(Stored items)
========

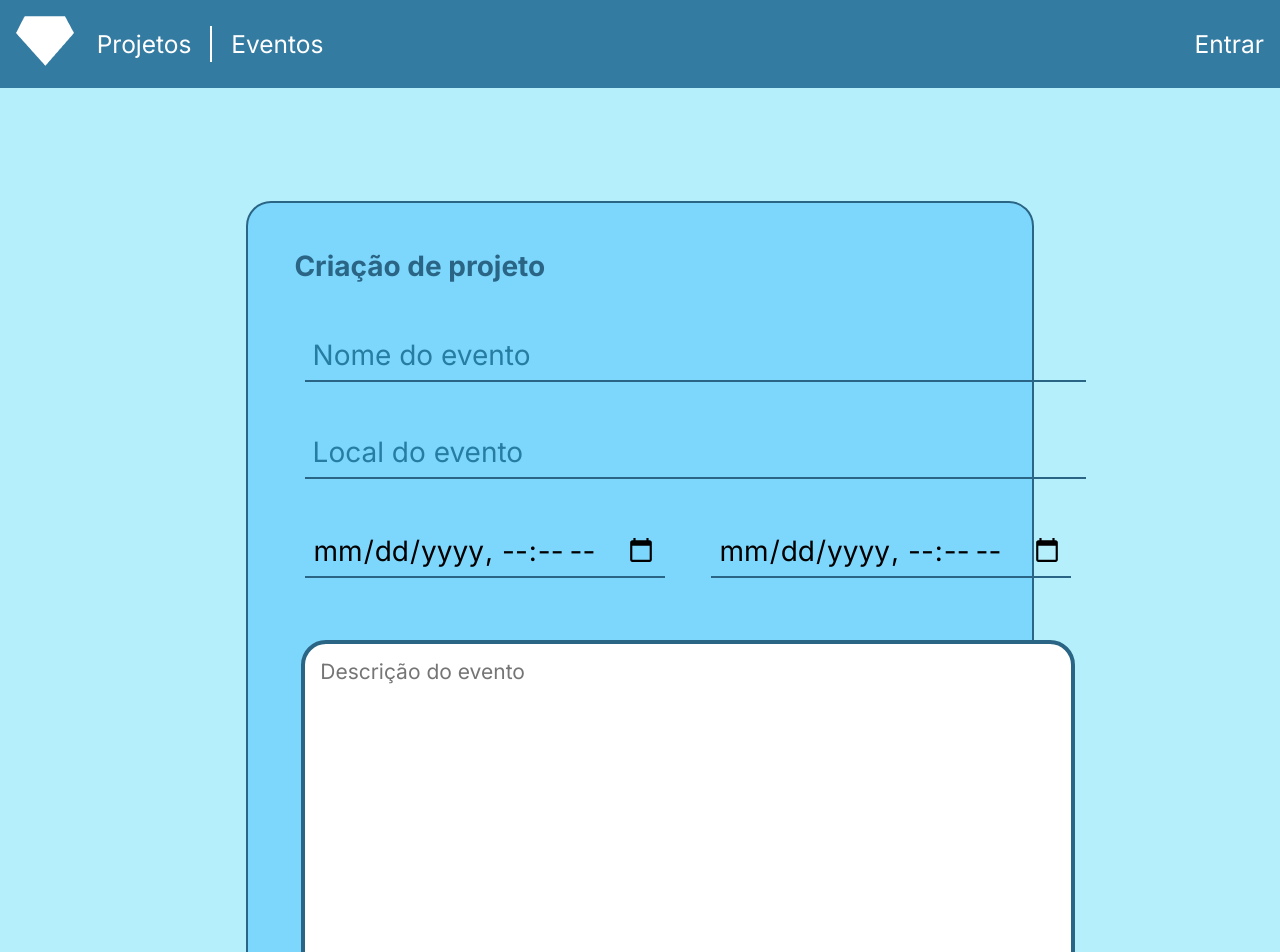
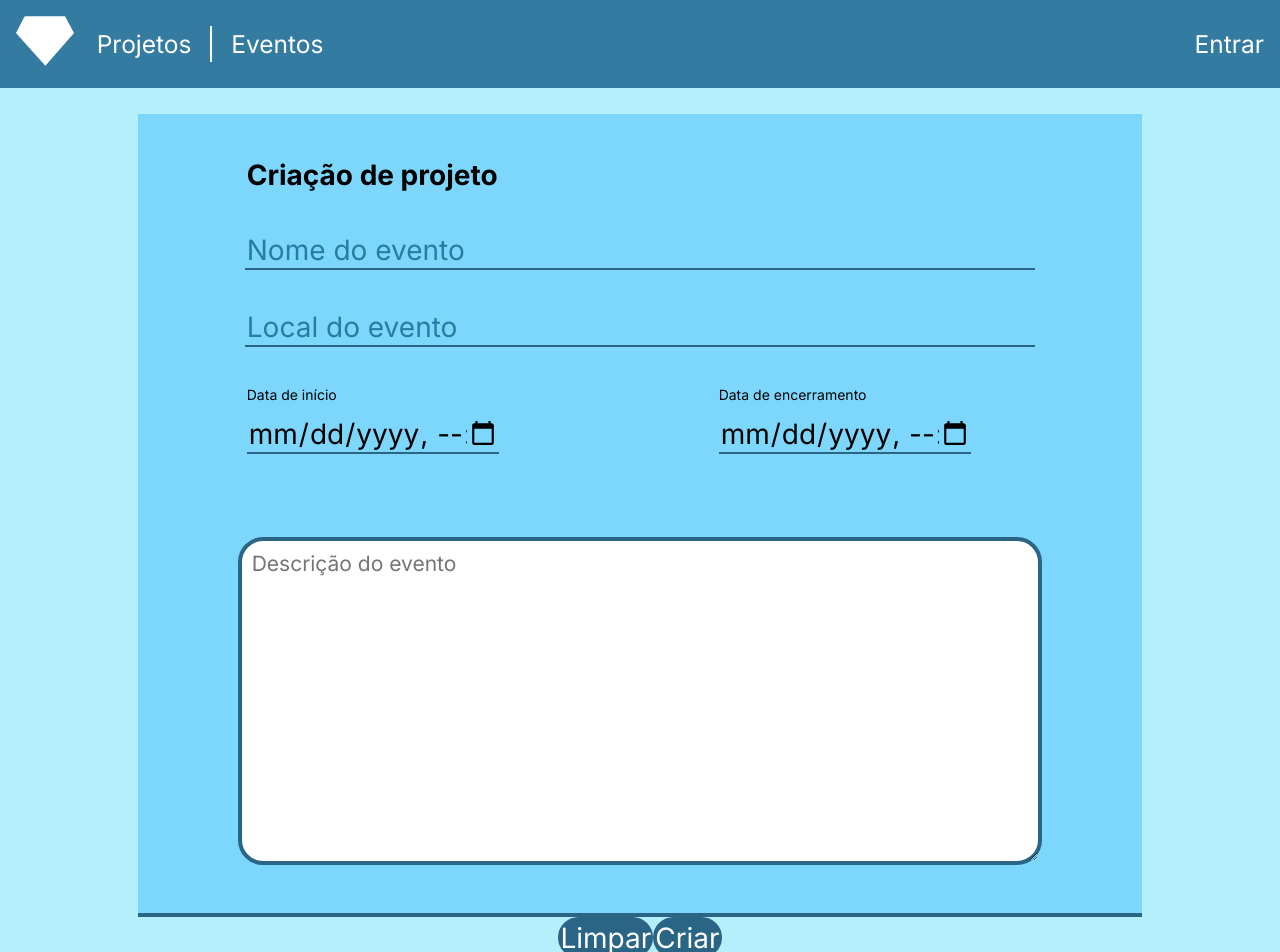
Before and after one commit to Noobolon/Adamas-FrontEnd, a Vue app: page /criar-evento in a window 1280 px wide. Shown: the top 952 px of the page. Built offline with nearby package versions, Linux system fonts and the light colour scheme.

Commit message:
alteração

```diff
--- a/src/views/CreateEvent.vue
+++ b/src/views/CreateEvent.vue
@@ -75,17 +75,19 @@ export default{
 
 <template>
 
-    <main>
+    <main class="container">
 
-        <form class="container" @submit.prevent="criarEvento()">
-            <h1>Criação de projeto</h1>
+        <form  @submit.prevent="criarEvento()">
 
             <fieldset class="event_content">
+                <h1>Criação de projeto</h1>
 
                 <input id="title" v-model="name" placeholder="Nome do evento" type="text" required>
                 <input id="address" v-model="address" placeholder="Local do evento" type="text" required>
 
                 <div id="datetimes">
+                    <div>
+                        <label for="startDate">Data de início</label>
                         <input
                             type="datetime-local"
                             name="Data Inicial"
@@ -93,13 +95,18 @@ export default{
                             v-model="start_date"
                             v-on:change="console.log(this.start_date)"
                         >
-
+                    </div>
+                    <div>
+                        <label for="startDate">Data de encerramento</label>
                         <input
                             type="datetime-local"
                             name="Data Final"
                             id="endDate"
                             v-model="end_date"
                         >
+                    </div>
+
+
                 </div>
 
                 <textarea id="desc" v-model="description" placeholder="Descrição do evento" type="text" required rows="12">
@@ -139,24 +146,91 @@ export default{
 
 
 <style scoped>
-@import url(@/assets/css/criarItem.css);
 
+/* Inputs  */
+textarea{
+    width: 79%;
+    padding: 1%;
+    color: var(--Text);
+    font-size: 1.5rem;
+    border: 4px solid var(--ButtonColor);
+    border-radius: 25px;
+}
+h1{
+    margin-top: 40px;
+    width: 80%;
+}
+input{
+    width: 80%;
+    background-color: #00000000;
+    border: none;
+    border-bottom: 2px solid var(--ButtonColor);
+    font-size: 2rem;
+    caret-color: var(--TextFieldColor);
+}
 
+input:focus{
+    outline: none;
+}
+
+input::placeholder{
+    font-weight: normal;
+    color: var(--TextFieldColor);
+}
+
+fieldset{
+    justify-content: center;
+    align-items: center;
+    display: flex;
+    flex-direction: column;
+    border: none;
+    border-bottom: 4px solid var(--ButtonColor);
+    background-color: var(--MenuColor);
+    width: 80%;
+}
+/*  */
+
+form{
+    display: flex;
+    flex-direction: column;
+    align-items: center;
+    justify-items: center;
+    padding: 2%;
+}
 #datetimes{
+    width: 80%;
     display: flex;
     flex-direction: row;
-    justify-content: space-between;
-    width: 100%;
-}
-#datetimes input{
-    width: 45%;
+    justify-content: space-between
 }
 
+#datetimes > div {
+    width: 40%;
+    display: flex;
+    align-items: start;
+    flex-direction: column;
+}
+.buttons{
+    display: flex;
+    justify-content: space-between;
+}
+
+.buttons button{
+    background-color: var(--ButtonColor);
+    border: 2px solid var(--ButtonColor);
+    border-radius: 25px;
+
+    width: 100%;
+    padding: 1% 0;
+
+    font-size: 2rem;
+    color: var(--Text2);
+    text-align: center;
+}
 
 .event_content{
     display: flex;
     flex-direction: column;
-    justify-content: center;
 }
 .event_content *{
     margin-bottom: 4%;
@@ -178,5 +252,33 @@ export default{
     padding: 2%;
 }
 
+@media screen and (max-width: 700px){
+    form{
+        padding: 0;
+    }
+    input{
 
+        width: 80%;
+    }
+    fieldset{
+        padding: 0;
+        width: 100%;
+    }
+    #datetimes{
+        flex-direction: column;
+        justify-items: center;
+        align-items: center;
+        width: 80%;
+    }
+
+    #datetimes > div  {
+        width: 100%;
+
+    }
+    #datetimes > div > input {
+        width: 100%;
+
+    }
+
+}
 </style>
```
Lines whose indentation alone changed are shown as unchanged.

========

▶ **Exercise brief**
Identify all lines in the records above with the word "center".

▶ **Exercise response**
+    justify-content: center;
+    align-items: center;
+    align-items: center;
+    justify-items: center;
+    text-align: center;
-    justify-content: center;
+        justify-items: center;
+        align-items: center;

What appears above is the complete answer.